| WHAT NEEDS TO BE DONE |
Nothing but the lines holding the string "bootstrap" should appear in the answer. Copy them from the entries.

** Opening INFORMATION block **

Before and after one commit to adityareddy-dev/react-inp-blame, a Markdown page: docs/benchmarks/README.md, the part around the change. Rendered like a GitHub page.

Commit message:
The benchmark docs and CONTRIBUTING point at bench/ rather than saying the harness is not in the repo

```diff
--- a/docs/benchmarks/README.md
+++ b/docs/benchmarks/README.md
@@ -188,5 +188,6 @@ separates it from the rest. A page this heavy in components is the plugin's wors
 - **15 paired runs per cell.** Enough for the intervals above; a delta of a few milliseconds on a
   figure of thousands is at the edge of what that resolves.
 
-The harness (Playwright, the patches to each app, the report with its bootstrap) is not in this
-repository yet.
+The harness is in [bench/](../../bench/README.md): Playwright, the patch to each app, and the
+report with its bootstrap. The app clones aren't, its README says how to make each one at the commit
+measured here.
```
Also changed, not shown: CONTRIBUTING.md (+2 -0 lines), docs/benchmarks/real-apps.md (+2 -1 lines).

** Closing INFORMATION block **
** Opening INFORMATION block **

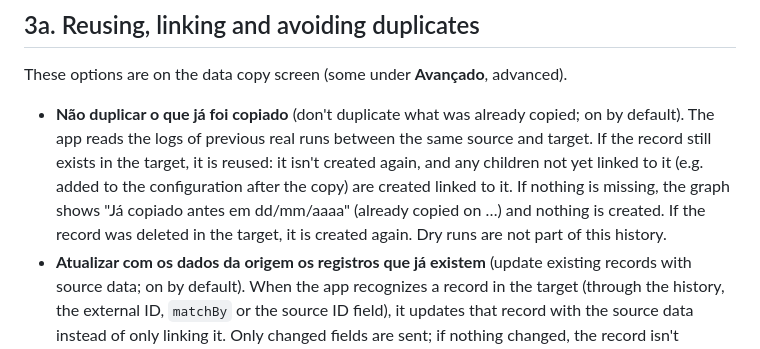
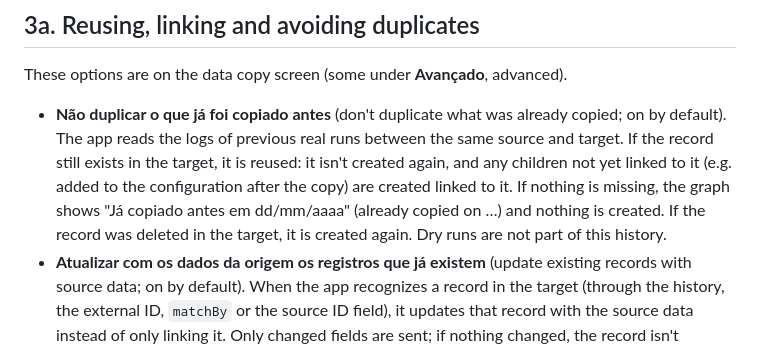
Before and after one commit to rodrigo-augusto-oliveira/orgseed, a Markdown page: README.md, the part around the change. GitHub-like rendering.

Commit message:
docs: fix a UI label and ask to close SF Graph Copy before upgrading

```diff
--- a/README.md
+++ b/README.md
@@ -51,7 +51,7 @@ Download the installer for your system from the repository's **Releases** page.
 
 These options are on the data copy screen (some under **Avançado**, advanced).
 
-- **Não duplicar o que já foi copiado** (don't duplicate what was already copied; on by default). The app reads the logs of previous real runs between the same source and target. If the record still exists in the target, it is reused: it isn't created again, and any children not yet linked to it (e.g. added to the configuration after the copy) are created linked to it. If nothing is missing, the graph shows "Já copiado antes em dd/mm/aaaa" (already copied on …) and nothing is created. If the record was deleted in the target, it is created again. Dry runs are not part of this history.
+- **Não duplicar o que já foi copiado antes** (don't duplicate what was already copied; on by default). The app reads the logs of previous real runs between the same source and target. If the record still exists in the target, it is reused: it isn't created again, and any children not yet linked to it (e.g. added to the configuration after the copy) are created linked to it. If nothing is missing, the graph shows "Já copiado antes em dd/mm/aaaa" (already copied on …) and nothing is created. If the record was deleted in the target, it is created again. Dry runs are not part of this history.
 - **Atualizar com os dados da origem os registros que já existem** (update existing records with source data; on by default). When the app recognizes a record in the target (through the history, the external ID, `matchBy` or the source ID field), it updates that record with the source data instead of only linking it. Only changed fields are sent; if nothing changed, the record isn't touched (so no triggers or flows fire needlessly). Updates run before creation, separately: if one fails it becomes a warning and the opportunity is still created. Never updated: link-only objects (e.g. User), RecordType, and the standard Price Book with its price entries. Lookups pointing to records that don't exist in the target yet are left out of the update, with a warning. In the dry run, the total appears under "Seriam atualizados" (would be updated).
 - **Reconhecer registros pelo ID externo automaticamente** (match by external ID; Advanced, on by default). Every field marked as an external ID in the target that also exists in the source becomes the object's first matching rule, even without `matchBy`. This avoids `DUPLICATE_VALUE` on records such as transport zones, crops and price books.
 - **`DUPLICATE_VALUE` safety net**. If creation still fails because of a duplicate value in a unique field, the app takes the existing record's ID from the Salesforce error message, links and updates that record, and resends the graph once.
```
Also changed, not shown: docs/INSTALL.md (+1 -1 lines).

** Closing INFORMATION block **

| SOLUTION |
-The harness (Playwright, the patches to each app, the report with its bootstrap) is not in this
+report with its bootstrap. The app clones aren't, its README says how to make each one at the commit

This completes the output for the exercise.